[As an aside, the cable industry’s arguments against a la carte programming (similar to the current pushback against Internet video) options sound similar to the music industry’s arguments a couple years back against the iTunes requirement to offer singles of all songs.  Customers should pay to subsidize the bundle [album] because they receive benefits of choice that they are not aware of… oh yeah, and it’s “killing the industry.”]

By the way, Microsoft is not alone.  Amazon has created its own studio and has several original shows in the works.  And, not to be outdone, Netflix is also investing heavily in its own original content, including a new season of the cult comedy hit Arrested Development and House of Cards, a contemporary American remake of the popular BBC hit.  And Netflix is getting more popular by the day, although, as USA Today points out, the company may likely face a backlash from their more traditional competitors:

But Netflix’s licensing bill could climb even higher, if TV and movie studios interpret the growing streaming viewership as a threat to the revenue they reap from advertising-supported entertainment bundled in cable-television packages.

In the market for video, high-quality content is king.
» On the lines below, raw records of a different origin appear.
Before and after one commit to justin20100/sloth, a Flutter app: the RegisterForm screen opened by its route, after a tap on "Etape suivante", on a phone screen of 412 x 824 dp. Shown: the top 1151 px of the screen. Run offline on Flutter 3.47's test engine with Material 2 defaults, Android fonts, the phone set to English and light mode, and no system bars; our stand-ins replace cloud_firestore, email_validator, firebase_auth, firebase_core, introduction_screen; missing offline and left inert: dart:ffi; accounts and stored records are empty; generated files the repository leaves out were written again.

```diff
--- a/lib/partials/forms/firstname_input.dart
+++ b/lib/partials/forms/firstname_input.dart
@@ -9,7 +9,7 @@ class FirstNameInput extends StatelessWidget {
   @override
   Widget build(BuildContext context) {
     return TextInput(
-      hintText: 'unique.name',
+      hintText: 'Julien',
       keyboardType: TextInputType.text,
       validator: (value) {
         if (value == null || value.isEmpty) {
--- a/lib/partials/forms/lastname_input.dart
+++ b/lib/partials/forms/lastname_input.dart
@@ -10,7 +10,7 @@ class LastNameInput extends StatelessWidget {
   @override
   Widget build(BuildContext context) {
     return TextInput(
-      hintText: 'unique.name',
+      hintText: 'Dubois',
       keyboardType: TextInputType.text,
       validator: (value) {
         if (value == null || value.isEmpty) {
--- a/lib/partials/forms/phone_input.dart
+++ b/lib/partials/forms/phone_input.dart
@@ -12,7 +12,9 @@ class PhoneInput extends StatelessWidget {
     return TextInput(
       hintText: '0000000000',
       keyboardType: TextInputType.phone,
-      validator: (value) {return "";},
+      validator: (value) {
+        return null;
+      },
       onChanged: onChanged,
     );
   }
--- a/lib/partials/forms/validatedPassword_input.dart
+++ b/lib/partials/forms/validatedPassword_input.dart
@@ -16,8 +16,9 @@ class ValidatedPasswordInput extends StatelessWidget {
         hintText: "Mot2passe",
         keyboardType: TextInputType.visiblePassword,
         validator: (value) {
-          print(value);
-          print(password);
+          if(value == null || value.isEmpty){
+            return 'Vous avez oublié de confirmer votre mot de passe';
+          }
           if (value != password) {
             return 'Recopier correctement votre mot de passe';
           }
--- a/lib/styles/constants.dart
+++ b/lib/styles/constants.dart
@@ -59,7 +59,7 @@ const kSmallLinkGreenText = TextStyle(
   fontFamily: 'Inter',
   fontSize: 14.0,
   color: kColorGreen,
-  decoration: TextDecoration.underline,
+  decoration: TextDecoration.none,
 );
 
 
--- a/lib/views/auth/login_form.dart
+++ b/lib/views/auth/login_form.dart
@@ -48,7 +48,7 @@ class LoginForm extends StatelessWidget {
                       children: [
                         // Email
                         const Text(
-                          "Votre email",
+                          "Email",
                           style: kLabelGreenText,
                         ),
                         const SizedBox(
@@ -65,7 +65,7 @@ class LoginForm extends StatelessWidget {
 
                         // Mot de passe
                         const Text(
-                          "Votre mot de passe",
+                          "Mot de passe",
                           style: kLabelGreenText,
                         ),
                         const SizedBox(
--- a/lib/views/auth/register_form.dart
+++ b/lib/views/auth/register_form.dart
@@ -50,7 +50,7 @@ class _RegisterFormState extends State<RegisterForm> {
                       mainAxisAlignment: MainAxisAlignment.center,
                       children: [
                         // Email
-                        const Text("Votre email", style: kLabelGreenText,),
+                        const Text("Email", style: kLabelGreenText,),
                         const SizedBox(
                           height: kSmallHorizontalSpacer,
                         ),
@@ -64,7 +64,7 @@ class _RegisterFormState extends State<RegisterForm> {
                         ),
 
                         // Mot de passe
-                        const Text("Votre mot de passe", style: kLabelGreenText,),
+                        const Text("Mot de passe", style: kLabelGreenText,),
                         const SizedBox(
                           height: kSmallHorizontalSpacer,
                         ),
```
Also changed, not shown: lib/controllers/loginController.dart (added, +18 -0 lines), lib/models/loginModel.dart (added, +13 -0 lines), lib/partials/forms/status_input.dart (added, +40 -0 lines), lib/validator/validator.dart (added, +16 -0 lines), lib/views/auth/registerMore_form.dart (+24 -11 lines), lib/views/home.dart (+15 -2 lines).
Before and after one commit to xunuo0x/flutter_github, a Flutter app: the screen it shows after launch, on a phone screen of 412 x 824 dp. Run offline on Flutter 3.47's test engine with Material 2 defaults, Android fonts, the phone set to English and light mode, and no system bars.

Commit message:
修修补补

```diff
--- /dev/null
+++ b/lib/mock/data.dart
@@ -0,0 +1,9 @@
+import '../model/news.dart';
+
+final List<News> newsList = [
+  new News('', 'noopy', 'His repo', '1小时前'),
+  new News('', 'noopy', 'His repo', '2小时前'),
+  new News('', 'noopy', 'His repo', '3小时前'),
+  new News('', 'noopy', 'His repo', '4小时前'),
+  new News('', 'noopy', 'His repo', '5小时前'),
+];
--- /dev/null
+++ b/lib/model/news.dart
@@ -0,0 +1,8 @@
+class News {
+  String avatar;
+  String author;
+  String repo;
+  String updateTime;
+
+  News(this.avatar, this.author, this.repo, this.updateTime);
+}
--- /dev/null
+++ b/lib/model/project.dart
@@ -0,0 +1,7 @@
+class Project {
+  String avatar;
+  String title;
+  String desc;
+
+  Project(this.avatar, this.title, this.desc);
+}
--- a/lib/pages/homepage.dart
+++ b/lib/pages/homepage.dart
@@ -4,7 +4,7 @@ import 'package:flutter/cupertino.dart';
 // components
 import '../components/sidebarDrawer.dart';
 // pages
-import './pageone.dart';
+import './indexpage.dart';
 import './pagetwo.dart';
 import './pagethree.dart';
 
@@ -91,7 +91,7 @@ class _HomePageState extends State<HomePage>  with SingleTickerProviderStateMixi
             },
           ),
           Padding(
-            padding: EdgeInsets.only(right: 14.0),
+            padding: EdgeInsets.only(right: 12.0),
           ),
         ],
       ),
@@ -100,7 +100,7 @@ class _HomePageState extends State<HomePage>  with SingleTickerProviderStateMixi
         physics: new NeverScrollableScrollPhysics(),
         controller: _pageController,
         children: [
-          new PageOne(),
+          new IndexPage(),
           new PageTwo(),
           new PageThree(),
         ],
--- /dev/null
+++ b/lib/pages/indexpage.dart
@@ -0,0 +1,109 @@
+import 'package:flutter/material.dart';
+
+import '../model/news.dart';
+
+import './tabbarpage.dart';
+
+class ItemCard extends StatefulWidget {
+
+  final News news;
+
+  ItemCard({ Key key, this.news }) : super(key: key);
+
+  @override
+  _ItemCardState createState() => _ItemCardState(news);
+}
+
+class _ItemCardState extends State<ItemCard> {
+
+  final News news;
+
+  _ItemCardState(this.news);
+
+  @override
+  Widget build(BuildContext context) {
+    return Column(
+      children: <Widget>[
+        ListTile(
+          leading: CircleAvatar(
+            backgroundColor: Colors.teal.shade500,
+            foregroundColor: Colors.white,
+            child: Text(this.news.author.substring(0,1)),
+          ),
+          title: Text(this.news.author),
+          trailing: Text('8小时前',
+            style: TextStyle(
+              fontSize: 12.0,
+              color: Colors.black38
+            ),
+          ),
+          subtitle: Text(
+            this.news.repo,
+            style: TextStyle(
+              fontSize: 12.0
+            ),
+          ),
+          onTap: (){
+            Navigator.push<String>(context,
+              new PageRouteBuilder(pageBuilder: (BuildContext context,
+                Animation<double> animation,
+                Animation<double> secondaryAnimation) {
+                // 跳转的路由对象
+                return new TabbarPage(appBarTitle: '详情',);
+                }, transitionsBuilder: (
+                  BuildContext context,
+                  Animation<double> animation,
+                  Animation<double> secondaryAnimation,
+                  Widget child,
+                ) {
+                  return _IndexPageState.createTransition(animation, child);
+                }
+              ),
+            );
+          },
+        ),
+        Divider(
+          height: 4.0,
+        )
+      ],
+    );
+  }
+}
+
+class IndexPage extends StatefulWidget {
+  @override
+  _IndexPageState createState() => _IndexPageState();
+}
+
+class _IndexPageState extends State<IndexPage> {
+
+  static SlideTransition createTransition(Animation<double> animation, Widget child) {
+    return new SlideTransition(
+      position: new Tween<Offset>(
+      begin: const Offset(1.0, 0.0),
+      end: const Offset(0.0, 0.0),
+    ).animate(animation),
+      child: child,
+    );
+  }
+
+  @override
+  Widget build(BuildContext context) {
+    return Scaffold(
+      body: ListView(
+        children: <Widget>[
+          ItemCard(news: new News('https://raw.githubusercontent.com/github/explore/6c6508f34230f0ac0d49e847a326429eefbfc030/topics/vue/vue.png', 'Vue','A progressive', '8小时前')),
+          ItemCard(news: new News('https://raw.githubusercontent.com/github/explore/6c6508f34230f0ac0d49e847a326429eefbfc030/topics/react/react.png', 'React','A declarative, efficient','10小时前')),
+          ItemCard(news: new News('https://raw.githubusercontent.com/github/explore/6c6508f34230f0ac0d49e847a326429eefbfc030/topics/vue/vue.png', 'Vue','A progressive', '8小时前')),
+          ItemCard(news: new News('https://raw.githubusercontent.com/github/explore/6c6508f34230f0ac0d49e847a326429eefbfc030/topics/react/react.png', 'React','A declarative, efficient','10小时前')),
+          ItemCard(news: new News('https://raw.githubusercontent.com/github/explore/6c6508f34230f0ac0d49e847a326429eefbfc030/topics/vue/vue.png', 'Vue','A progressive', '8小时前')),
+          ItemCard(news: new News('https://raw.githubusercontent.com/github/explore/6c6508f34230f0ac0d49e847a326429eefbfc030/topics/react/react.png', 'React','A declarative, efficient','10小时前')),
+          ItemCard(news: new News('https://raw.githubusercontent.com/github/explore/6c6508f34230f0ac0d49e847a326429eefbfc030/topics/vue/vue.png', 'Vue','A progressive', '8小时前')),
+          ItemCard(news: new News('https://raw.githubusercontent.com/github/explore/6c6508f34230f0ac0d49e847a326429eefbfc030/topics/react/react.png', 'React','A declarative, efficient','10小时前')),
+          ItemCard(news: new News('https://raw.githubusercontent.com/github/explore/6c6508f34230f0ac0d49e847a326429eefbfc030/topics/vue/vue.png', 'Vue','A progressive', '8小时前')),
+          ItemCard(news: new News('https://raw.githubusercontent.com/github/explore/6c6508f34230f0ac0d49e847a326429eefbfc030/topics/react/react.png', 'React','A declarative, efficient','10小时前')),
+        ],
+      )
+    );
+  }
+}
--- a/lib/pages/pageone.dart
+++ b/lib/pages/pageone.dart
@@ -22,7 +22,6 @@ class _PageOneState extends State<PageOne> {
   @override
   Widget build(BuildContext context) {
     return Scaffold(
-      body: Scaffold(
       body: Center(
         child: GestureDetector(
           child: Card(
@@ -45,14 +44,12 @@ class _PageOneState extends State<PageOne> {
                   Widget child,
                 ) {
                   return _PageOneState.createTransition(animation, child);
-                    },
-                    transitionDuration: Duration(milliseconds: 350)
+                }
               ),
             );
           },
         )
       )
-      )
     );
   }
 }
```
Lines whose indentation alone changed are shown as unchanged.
And the better content you have, the easier it is for you to dictate the terms of the distribution. That’s why exclusive deals with networks like ESPN, local cable sports channels (they have the home team!) and HBO are so prized by cable companies and, conversely, why cable companies are having to up their payments to sports channels and offer HBO generous business deals. In economic parlance, diehard sports fans and Game of Thrones aficionados have more inelastic demand curves than consumers of other video content (say the Home and Garden network).

As a result, cable companies work hard to make sure you can’t get access to their content without a cable subscription, unless you live in Norway, where one HBO spokesman offers a surprisingly frank explanation of why HBO only offers standalone HBO over the Internet in Nordic countries:

Each market is unique and HBO approaches each one with what we consider to believe the best business model specific to that territory… Scandinavia is a market where HBO doesn’t have to protect an entrenched business model as lucrative as the one in the U.S., where a standalone product would jeopardize its deals with distributors from Comcast to DirecTV.

However, as other modes of video distribution gain in popularity, it will be harder for networks like ESPN and HBO to resist offering their content over Xbox (without strings attached) and Netflix.

But as Xbox, Netflix and Amazon offer more original content more people will be willing to cut the cord thus making non-cable affiliated distribution more enticing to the remaining high-quality content producers who will have to offer their products to those services at some point (or offer it themselves a la carte over the Internet to compete directly with them, especially as Internet enabled TVs rise in prominence).**  We appear to be at the beginning of this positive feedback loop.

It may sound weird right now, but Microsoft and Amazon Studios may be the Paramount and MGM of the 21st Century… or at the very least, they will make the old guard more aggressive in their willingness to adopt the Internet as a major distribution platform.

**N.B.:  You may be thinking, “doesn’t HBO offer its shows on Netflix?  Doesn’t ESPN offer programming on Xbox?”  Well, HBO shows on DVD are available via Netflix because copyright law does not allow HBO to dictate how someone (lawfully) uses its DVDs after they are purchased.  For its part, ESPN offers some content on the Xbox, but only if the subscriber has a cable TV subscription already.  In other words, neither is doing anything that would upset the existing cable subscription model.


New technologies are constantly emerging that promise to change our lives for the better. These disruptive technologies give us an increase in choice, make technologies more accessible, make things more affordable, and give consumers a voice. And the pace of innovation has only quickened in recent years, as the Internet has enabled a wave of new, inter-connected devices that have benefited consumers around the world, seemingly in all aspects of their lives. Preserving an innovation-friendly market is, therefore, tantamount not only to businesses but society at large.